- What you are asked to do -
The reply should contain all of the data below, word for word.

Source data:
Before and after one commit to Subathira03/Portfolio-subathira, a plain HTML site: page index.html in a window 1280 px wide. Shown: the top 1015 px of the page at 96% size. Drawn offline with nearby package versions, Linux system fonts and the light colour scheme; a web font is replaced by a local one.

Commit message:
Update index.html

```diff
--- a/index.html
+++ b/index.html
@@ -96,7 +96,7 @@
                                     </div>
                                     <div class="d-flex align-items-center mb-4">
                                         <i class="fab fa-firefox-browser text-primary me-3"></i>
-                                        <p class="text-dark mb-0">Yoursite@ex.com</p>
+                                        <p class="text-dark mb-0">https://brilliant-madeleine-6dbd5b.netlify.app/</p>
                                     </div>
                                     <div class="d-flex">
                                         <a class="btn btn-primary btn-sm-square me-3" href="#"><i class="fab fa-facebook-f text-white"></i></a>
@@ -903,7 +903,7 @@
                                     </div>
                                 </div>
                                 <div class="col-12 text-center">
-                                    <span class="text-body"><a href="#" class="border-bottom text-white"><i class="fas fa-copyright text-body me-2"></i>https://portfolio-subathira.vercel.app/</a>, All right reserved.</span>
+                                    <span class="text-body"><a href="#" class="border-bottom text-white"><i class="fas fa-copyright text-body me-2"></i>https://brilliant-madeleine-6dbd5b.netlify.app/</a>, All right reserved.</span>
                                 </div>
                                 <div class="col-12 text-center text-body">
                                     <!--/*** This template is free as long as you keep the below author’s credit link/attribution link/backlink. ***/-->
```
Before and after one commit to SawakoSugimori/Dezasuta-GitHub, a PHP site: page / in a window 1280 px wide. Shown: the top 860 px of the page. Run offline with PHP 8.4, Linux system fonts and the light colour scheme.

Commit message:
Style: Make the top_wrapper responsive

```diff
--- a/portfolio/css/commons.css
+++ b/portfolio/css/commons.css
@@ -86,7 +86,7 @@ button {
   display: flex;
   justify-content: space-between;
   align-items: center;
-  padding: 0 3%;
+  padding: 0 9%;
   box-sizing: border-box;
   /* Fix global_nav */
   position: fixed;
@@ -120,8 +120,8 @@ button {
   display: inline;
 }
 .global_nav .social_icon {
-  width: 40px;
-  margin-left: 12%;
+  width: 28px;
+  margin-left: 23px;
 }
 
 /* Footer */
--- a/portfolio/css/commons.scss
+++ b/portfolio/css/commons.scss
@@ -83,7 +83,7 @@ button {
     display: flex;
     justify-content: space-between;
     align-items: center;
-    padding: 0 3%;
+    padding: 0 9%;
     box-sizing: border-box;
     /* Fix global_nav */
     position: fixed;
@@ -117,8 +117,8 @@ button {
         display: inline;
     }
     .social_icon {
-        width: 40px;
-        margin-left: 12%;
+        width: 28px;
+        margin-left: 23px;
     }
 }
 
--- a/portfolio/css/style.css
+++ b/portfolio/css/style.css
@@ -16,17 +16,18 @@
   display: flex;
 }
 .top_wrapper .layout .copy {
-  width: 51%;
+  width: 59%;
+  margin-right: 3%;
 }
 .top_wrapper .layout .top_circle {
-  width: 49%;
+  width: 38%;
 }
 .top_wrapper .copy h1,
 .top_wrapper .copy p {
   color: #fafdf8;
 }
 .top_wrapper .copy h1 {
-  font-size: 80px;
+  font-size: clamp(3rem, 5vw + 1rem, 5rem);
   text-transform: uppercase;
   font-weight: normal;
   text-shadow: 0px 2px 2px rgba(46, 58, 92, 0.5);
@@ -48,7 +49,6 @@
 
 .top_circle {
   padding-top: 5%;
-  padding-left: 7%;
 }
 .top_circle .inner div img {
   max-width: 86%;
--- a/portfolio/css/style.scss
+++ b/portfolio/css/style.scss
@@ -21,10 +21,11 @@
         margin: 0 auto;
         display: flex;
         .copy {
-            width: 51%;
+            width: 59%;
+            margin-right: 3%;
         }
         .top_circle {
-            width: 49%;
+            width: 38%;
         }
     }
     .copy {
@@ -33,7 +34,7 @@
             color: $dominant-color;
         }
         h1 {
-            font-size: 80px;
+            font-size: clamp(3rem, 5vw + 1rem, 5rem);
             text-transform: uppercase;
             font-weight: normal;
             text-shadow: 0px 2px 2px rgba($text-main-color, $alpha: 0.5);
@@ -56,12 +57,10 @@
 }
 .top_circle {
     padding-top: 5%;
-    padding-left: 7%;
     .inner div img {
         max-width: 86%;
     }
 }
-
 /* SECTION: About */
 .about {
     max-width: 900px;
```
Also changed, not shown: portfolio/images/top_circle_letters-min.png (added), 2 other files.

- Solution to this exercise -
Before and after one commit to Subathira03/Portfolio-subathira, a plain HTML site: page index.html in a window 1280 px wide. Shown: the top 1015 px of the page at 96% size. Drawn offline with nearby package versions, Linux system fonts and the light colour scheme; a web font is replaced by a local one.

Commit message:
Update index.html

```diff
--- a/index.html
+++ b/index.html
@@ -96,7 +96,7 @@
                                     </div>
                                     <div class="d-flex align-items-center mb-4">
                                         <i class="fab fa-firefox-browser text-primary me-3"></i>
-                                        <p class="text-dark mb-0">Yoursite@ex.com</p>
+                                        <p class="text-dark mb-0">https://brilliant-madeleine-6dbd5b.netlify.app/</p>
                                     </div>
                                     <div class="d-flex">
                                         <a class="btn btn-primary btn-sm-square me-3" href="#"><i class="fab fa-facebook-f text-white"></i></a>
@@ -903,7 +903,7 @@
                                     </div>
                                 </div>
                                 <div class="col-12 text-center">
-                                    <span class="text-body"><a href="#" class="border-bottom text-white"><i class="fas fa-copyright text-body me-2"></i>https://portfolio-subathira.vercel.app/</a>, All right reserved.</span>
+                                    <span class="text-body"><a href="#" class="border-bottom text-white"><i class="fas fa-copyright text-body me-2"></i>https://brilliant-madeleine-6dbd5b.netlify.app/</a>, All right reserved.</span>
                                 </div>
                                 <div class="col-12 text-center text-body">
                                     <!--/*** This template is free as long as you keep the below author’s credit link/attribution link/backlink. ***/-->
```
Before and after one commit to SawakoSugimori/Dezasuta-GitHub, a PHP site: page / in a window 1280 px wide. Shown: the top 860 px of the page. Run offline with PHP 8.4, Linux system fonts and the light colour scheme.

Commit message:
Style: Make the top_wrapper responsive

```diff
--- a/portfolio/css/commons.css
+++ b/portfolio/css/commons.css
@@ -86,7 +86,7 @@ button {
   display: flex;
   justify-content: space-between;
   align-items: center;
-  padding: 0 3%;
+  padding: 0 9%;
   box-sizing: border-box;
   /* Fix global_nav */
   position: fixed;
@@ -120,8 +120,8 @@ button {
   display: inline;
 }
 .global_nav .social_icon {
-  width: 40px;
-  margin-left: 12%;
+  width: 28px;
+  margin-left: 23px;
 }
 
 /* Footer */
--- a/portfolio/css/commons.scss
+++ b/portfolio/css/commons.scss
@@ -83,7 +83,7 @@ button {
     display: flex;
     justify-content: space-between;
     align-items: center;
-    padding: 0 3%;
+    padding: 0 9%;
     box-sizing: border-box;
     /* Fix global_nav */
     position: fixed;
@@ -117,8 +117,8 @@ button {
         display: inline;
     }
     .social_icon {
-        width: 40px;
-        margin-left: 12%;
+        width: 28px;
+        margin-left: 23px;
     }
 }
 
--- a/portfolio/css/style.css
+++ b/portfolio/css/style.css
@@ -16,17 +16,18 @@
   display: flex;
 }
 .top_wrapper .layout .copy {
-  width: 51%;
+  width: 59%;
+  margin-right: 3%;
 }
 .top_wrapper .layout .top_circle {
-  width: 49%;
+  width: 38%;
 }
 .top_wrapper .copy h1,
 .top_wrapper .copy p {
   color: #fafdf8;
 }
 .top_wrapper .copy h1 {
-  font-size: 80px;
+  font-size: clamp(3rem, 5vw + 1rem, 5rem);
   text-transform: uppercase;
   font-weight: normal;
   text-shadow: 0px 2px 2px rgba(46, 58, 92, 0.5);
@@ -48,7 +49,6 @@
 
 .top_circle {
   padding-top: 5%;
-  padding-left: 7%;
 }
 .top_circle .inner div img {
   max-width: 86%;
--- a/portfolio/css/style.scss
+++ b/portfolio/css/style.scss
@@ -21,10 +21,11 @@
         margin: 0 auto;
         display: flex;
         .copy {
-            width: 51%;
+            width: 59%;
+            margin-right: 3%;
         }
         .top_circle {
-            width: 49%;
+            width: 38%;
         }
     }
     .copy {
@@ -33,7 +34,7 @@
             color: $dominant-color;
         }
         h1 {
-            font-size: 80px;
+            font-size: clamp(3rem, 5vw + 1rem, 5rem);
             text-transform: uppercase;
             font-weight: normal;
             text-shadow: 0px 2px 2px rgba($text-main-color, $alpha: 0.5);
@@ -56,12 +57,10 @@
 }
 .top_circle {
     padding-top: 5%;
-    padding-left: 7%;
     .inner div img {
         max-width: 86%;
     }
 }
-
 /* SECTION: About */
 .about {
     max-width: 900px;
```
Also changed, not shown: portfolio/images/top_circle_letters-min.png (added), 2 other files.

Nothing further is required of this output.